Breakfast revelation

By Frank Sabatini Jr.

Just when I put the kibosh on waiting in long lines to score a solid breakfast on weekend mornings, Ortega’s Bistro in Hillcrest came to the rescue.

Famous for its Puerto Nuevo cuisine, especially grilled spiny lobsters, I recently spotted through profuse bougainvillea a banner out front stating breakfast is served from 9 a.m. to 2 p.m. on Saturdays and Sundays. It has actually been happening for years and I regrettably never noticed.

Carnitas hash and eggs

Apparently other breakfast-goers also assume the tastefully appointed restaurant serves only lunch and dinner given that my father and I were seated immediately on a Sunday morning, sans the commotion inherent to other Uptown breakfast joints.

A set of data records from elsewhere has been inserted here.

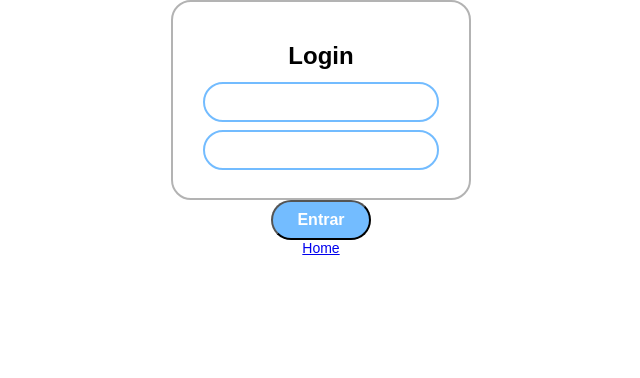
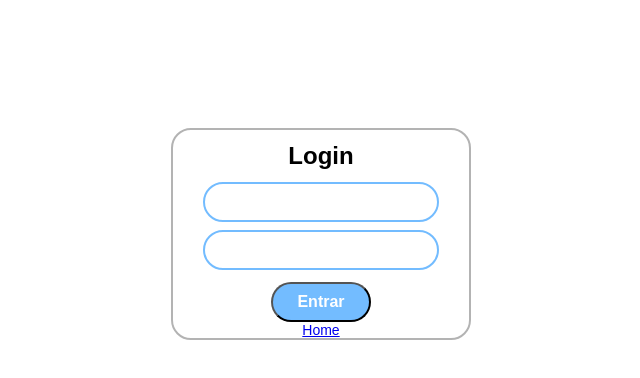
Before and after one commit to pfreire013/2be, a React (Create React App) app: page / in a window 1280 px wide. Shown: the top 378 px of the page, without its empty margins (319-959 px from the left). Built offline with nearby package versions, Linux system fonts and the light colour scheme.

Commit message:
add all login component in center

```diff
--- a/src/screens/Login/Login.js
+++ b/src/screens/Login/Login.js
@@ -10,11 +10,11 @@ function Login() {
           <Title>Login</Title>
           <InputName />
           <InputPassword />
+          <LoginButton>
+            <ButtonText>Entrar</ButtonText>
+          </LoginButton>
+          <Link to='/home'>Home</Link>
         </LoginContainer>
-        <LoginButton>
-          <ButtonText>Entrar</ButtonText>
-        </LoginButton>
-        <Link to='/home'>Home</Link>
     </Container>
   );
 }
--- a/src/screens/Login/styles.js
+++ b/src/screens/Login/styles.js
@@ -7,6 +7,7 @@ export const Container = styled.div`
   justify-content: center;
   align-items: center;
   flex-direction: column;
+  margin-top: 10%;
 `
 
 export const Title = styled.h1`
@@ -19,7 +20,6 @@ export const Title = styled.h1`
 `
 
 export const LoginContainer = styled.div`
-  height: 200px;
   width: 300px;
   background: #FFFFFF;
   border: 2px solid #B3B3B3;
@@ -50,6 +50,7 @@ export const LoginButton = styled.button`
   border-radius: 25px;
   height: 40px;
   width: 100px;
+  margin-top: 12px;
 `
 
 export const ButtonText = styled.h1`
--- a/src/styles/global.js
+++ b/src/styles/global.js
@@ -10,6 +10,9 @@ export default createGlobalStyle`
 
   html, body, #root {
     min-height: 100%;
+    /* display: flex;
+    align-items: center;
+    justify-content: center; */
   }
 
   body {
```
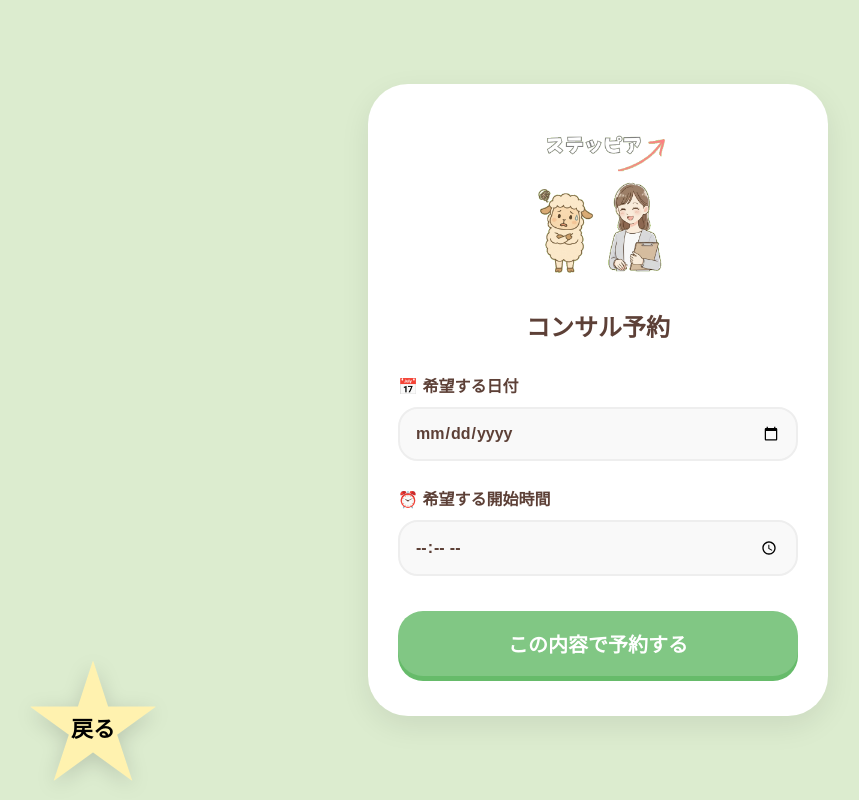
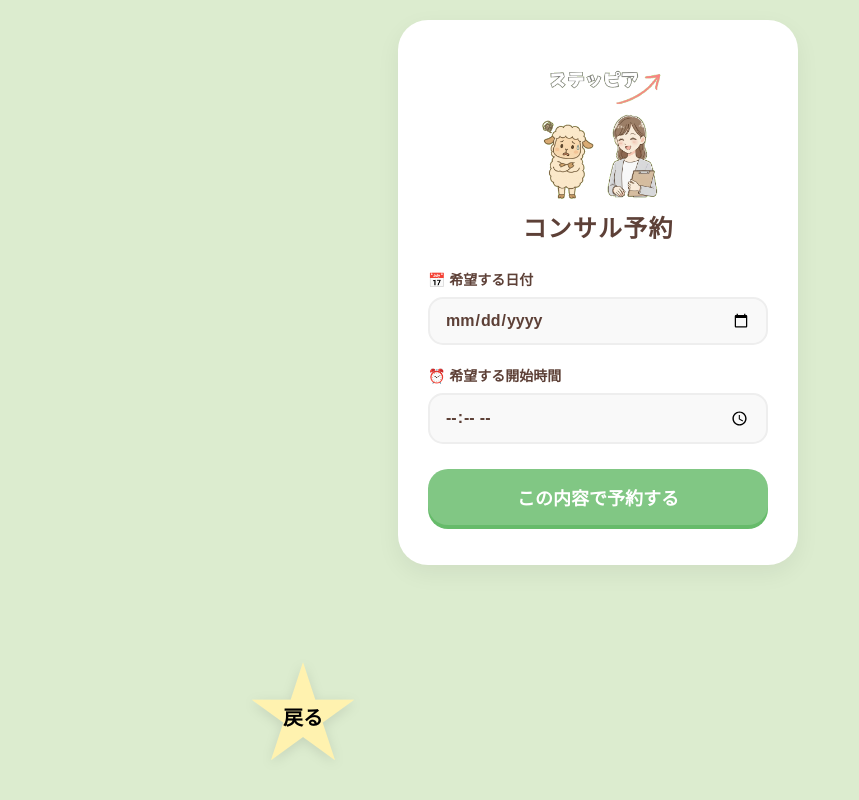
Before and after one commit to nana19820227/steppia_project, a Django app: page /consult/reservation/ in a window 1280 px wide. Shown: the whole page, without its empty margins (42-901 px from the left). Run offline with Django 5.2, Linux system fonts and the light colour scheme; some web fonts are replaced.

Commit message:
style: コンサル予約ページのスマホ表示を最適化（パーツの小型化とバランス調整）

```diff
--- a/steppia_app/templates/steppia_app/consult_reservation.html
+++ b/steppia_app/templates/steppia_app/consult_reservation.html
@@ -3,7 +3,7 @@
 <html lang="ja">
 <head>
     <meta charset="UTF-8">
-    <meta name="viewport" content="width=device-width, initial-scale=1.0">
+    <meta name="viewport" content="width=device-width, initial-scale=1.0, maximum-scale=1.0, user-scalable=no">
     <title>コンサル予約 - ステッピア</title>
     <link href="https://fonts.googleapis.com/css2?family=Zen+Maru+Gothic:wght@700;900&display=swap" rel="stylesheet">
     <style>
@@ -13,7 +13,7 @@
             --text-brown: #5D4037;
             --btn-green: #81C784;
             --btn-green-shadow: #66BB6A;
-            --star-yellow: #FFF2AF; /* AI相談室と同じ色 */
+            --star-yellow: #FFF2AF;
             --text-black: #000000;
         }
 
@@ -22,102 +22,106 @@
             font-family: 'Zen Maru Gothic', sans-serif;
             margin: 0;
             display: flex;
-            justify-content: center;
+            flex-direction: column;
             align-items: center;
-            min-height: 100vh;
+            min-height: 100dvh;
             color: var(--text-brown);
+            /* 下部ボタンと重ならないよう余白を調整 */
+            padding: 20px 15px 120px;
+            box-sizing: border-box;
             overflow-x: hidden;
         }
 
-        /* メインカード */
+        /* メインカード：スマホに合わせてサイズと余白をスリム化 */
         .reservation-card {
             background: var(--white);
-            width: 90%;
+            width: 100%;
             max-width: 400px;
-            padding: 40px 30px;
-            border-radius: 40px;
-            box-shadow: 0 10px 30px rgba(0,0,0,0.08);
+            padding: 30px 20px;
+            border-radius: 30px;
+            box-shadow: 0 8px 25px rgba(0,0,0,0.06);
             text-align: center;
             z-index: 10;
+            box-sizing: border-box;
         }
 
-        .app-logo { width: 150px; margin-bottom: 10px; }
-        h2 { font-size: 24px; font-weight: 900; margin-bottom: 30px; }
+        /* ロゴをコンパクトに (150px -> 120px) */
+        .app-logo { width: 120px; height: auto; margin-bottom: 5px; }
 
-        /* 入力フォーム */
-        .form-group { margin-bottom: 25px; text-align: left; }
-        .form-group label { display: block; margin-bottom: 10px; font-weight: 900; font-size: 16px; }
+        /* 見出しをサイズダウン (24px -> 20px) */
+        h2 { font-size: 20px; font-weight: 900; margin: 0 0 25px; letter-spacing: 0.05em; }
+
+        /* 入力フォーム：間隔を少し詰める */
+        .form-group { margin-bottom: 20px; text-align: left; }
+        .form-group label { display: block; margin-bottom: 8px; font-weight: 900; font-size: 14px; }
 
         input[type="date"], input[type="time"] {
-            width: 100%; padding: 15px;
-            border-radius: 20px; border: 2px solid #eee;
+            width: 100%; padding: 12px 15px;
+            border-radius: 15px; border: 2px solid #eee;
             background: #F9F9F9; font-family: inherit; font-size: 16px; font-weight: 700;
             box-sizing: border-box; outline: none; transition: 0.3s; color: var(--text-brown);
+            -webkit-appearance: none; /* iOS対策 */
         }
         input:focus { border-color: var(--btn-green); background: var(--white); }
 
+        /* 予約ボタン：高さを抑えてスッキリ */
         .submit-btn {
-            width: 100%; padding: 18px; margin-top: 10px;
-            border: none; border-radius: 25px;
+            width: 100%; padding: 15px; margin-top: 5px;
+            border: none; border-radius: 20px;
             background: var(--btn-green); color: white;
-            font-size: 20px; font-weight: 900; cursor: pointer;
-            box-shadow: 0 5px 0 var(--btn-green-shadow); transition: 0.1s;
+            font-size: 18px; font-weight: 900; cursor: pointer;
+            box-shadow: 0 4px 0 var(--btn-green-shadow); transition: 0.1s;
         }
-        .submit-btn:active { transform: translateY(4px); box-shadow: none; }
+        .submit-btn:active { transform: translateY(2px); box-shadow: none; }
 
-        /* --- 🆕 下部ナビゲーション：AI相談室と完全同期 --- */
+        /* --- 下部ナビゲーション：他のページとサイズを統一 (75px) --- */
         .bottom-nav {
-            position: fixed; bottom: 10px; left: 0; width: 100%;
-            display: flex; justify-content: flex-start; /* 予約画面は「戻る」のみなので左寄せ */
-            padding: 0 10px; box-sizing: border-box; z-index: 1000;
-            pointer-events: none; /* 背後の要素をクリックできるように */
+            position: fixed; bottom: 15px; left: 15px; width: auto;
+            display: flex; justify-content: flex-start;
+            z-index: 1000;
+            pointer-events: none;
         }
 
         .star-btn {
             text-decoration: none; position: relative; display: flex;
             align-items: center; justify-content: center;
-            width: 130px; height: 130px;
+            width: 75px; height: 75px;
             pointer-events: auto;
             transition: transform 0.2s ease-out;
         }
 
         .star-icon {
-            font-size: 135px; color: var(--star-yellow);
-            filter: drop-shadow(0 5px 10px rgba(0,0,0,0.15)); line-height: 1;
+            font-size: 75px; color: var(--star-yellow);
+            filter: drop-shadow(0 3px 6px rgba(0,0,0,0.1)); line-height: 1;
         }
 
         .star-text {
             position: absolute;
             top: 50%; left: 50%;
-            transform: translate(-50%, -45%) rotate(0deg);
-            font-size: 22px; font-weight: 900;
+            transform: translate(-50%, -45%);
+            font-size: 15px; font-weight: 900;
             color: #000;
             white-space: nowrap;
             transition: transform 0.15s ease-out;
         }
 
-        /* 【重要】クリック時の「クイっ」とした動きを同期 */
         .star-btn:active .star-text {
-            transform: translate(-40%, -65%) rotate(15deg);
+            transform: translate(-40%, -60%) rotate(15deg);
         }
 
         .star-btn:active {
             transform: scale(0.95);
         }
 
-        /* 画面が広いPC向けの配置調整 */
-        @media (min-width: 1000px) {
-            .bottom-nav {
-                left: 50%; transform: translateX(-50%);
-                max-width: 1200px; padding: 0 30px;
-            }
-        }
-
-        /* 携帯（スマホ）向けのサイズ調整 */
-        @media (max-width: 480px) {
-            .star-btn { width: 85px; height: 85px; }
-            .star-icon { font-size: 85px; }
-            .star-text { font-size: 16px; }
+        /* PC・タブレット向けのサイズ調整 */
+        @media (min-width: 768px) {
+            .reservation-card { padding: 40px 30px; }
+            h2 { font-size: 24px; }
+            .app-logo { width: 140px; }
+            .star-btn { width: 110px; height: 110px; }
+            .star-icon { font-size: 110px; }
+            .star-text { font-size: 20px; }
+            .bottom-nav { left: 50%; transform: translateX(-350px); bottom: 30px; }
         }
     </style>
 </head>
```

Visiting from back East, his go-to breakfast dish in San Diego is huevos rancheros. He has eaten it at establishments all over town in the years I’ve lived here. Yet halfway through our meal he rated the version at Ortega’s as his favorite.

Ortega’s is a low-hype, high-quality place for breakfast in Hillcrest. (Photos by Frank Sabatini Jr.)

Part of the appeal stemmed from the roasted tomato arbol sauce accented with sautéed poblano peppers, a stimulating departure from traditional rancheros sauce typically flooding the eggs. Though like son, like father, he requested the sauce on the side and dribbled it judiciously over the deftly scrambled huevos. I taught him years ago it’s the best way to eat the dish.

The grilled corn tortilla underneath was fresh and buttery; the accompanying refried beans were flavorful and velvety; and the fluffy rice seemed cooked in either vegetable or chicken stock. Nothing on the plate tasted boring. Nor was it constructed in slapdash fashion.

Bloody Maria with tequila

I started with a Bloody Maria spiked generously with tequila but lacking in peppery zip. The house-made mix had a mild tomato flavor similar to the base of the hearty chicken-tortilla soup I also ordered. In that it paired well with cubed avocado, tender chicken pieces and pleasing bursts of cilantro. The cocktail, however, needed more heat to match the boozy bang.

Ortega’s French toast is wildly toothsome. Made with challah bread from nearby Bread & Cie, it dazzles the palate with a buttery, crispy veneer that leads into helium-light centers. The bread pieces are pre-dressed in butter, syrup and cinnamon, and served with a dollop of cinnamon-infused whipped cream. The menu lists it as “amazing French toast.” And it truly is.

French toast with cinnamon whipped cream

Carnitas hash was my entrée choice. It yielded a perfect ratio of cubed, succulent pork to the sautéed potatoes, poblano chilies and onions. Topped with zingy tomatillo sauce, the plate makes room for three scrambled eggs and a cup of stewed charro beans that I folded into fresh flour tortillas that are kept warm in a rustic metal pot.

Other options include chilaquiles con huevos, a shrimp omelet and a loaded breakfast burrito filled with eggs, bacon, chilies and rosemary potatoes. In addition, all items on the regular menu are also available, should you want to kick-start your day with steak tacos or a grilled lobster.

Based on a couple of past dinner visits as well, the food and atmosphere at Ortega’s are exquisite without relying on trendy fads or PR gimmicks. Perhaps it was an anomaly we were able to walk right in and choose a table in either the main dining room or colorful cantina in the back of the restaurant. But even if faced with a line, I’ll take this breakfast experience any weekend over one that is all show and no substance.

—Frank Sabatini Jr. is the author of “Secret San Diego” (ECW Press), and began his local writing career more than two decades ago as a staffer for the former San Diego Tribune. Reach him at

Leave a Comment